Data extract:

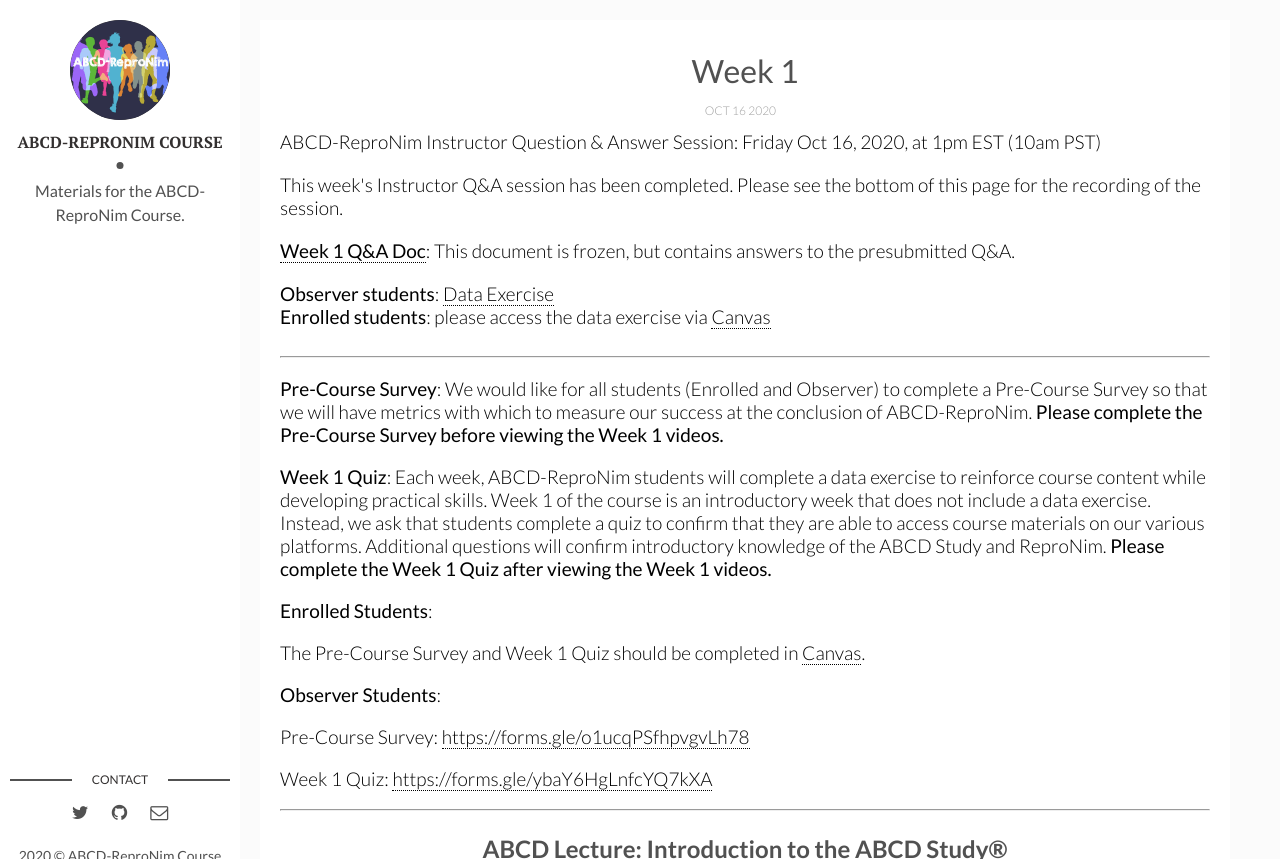
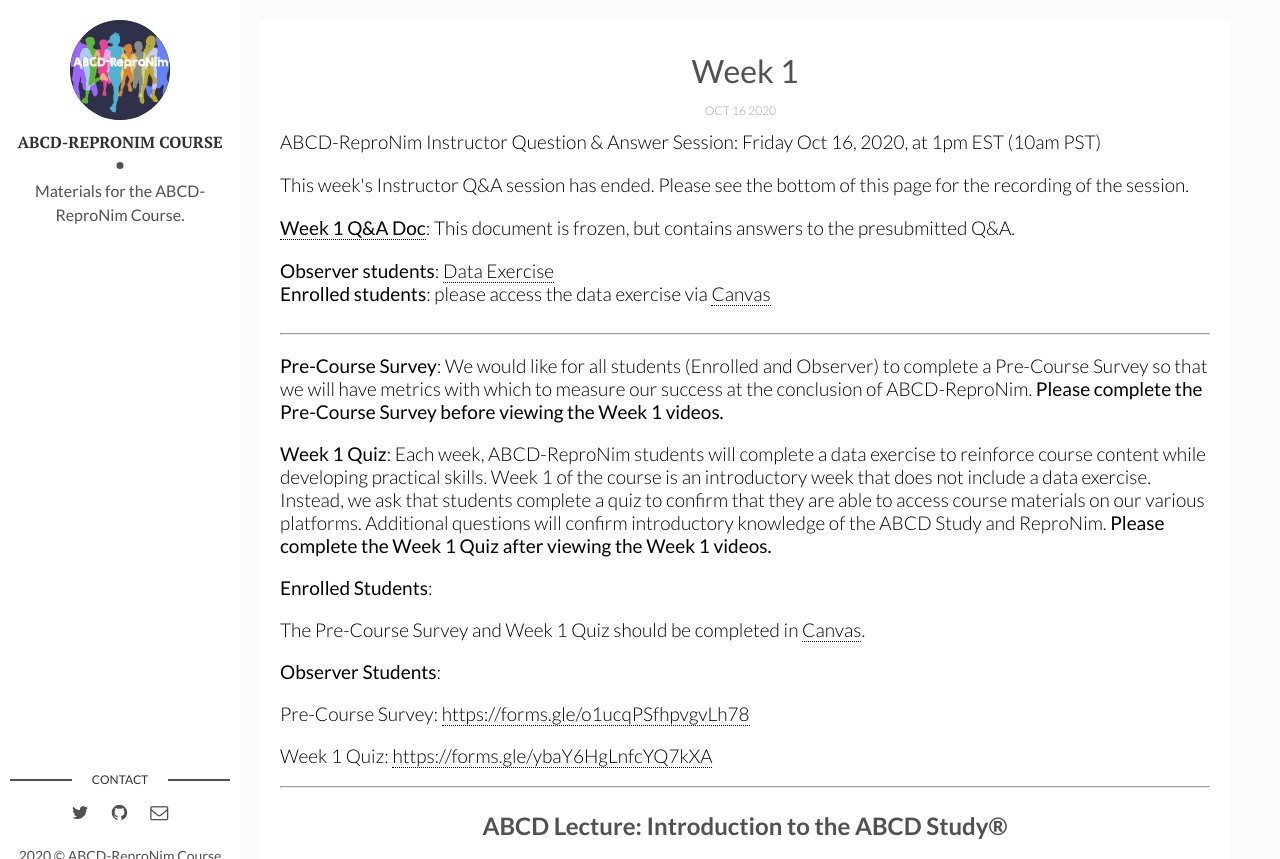
Before and after one commit to ABCD-ReproNim/materials, a Jekyll site: the page built from _posts/2020-10-16-week-1.md, in a window 1280 px wide and 900 px high, cut to the strip 0-859 px from the top of the window. Built offline with Jekyll 4.4.1, drawn with Linux system fonts in a browser that asks for light colours.

Commit message:
updated header text to template

```diff
--- a/_layouts/post.html
+++ b/_layouts/post.html
@@ -17,7 +17,7 @@ layout: main
 
             {% if page.qa_video %}
                 <div class="smallhead">
-                This week's Instructor Q&A session has been completed.
+                This week's Instructor Q&A session has ended.
                 Please see the bottom of this page for the recording of the session.
                 </div>
 
```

Task item:
Retype all of the material above exactly; the pictures stay out.

Task output:
Before and after one commit to ABCD-ReproNim/materials, a Jekyll site: the page built from _posts/2020-10-16-week-1.md, in a window 1280 px wide and 900 px high, cut to the strip 0-859 px from the top of the window. Built offline with Jekyll 4.4.1, drawn with Linux system fonts in a browser that asks for light colours.

Commit message:
updated header text to template

```diff
--- a/_layouts/post.html
+++ b/_layouts/post.html
@@ -17,7 +17,7 @@ layout: main
 
             {% if page.qa_video %}
                 <div class="smallhead">
-                This week's Instructor Q&A session has been completed.
+                This week's Instructor Q&A session has ended.
                 Please see the bottom of this page for the recording of the session.
                 </div>
 
```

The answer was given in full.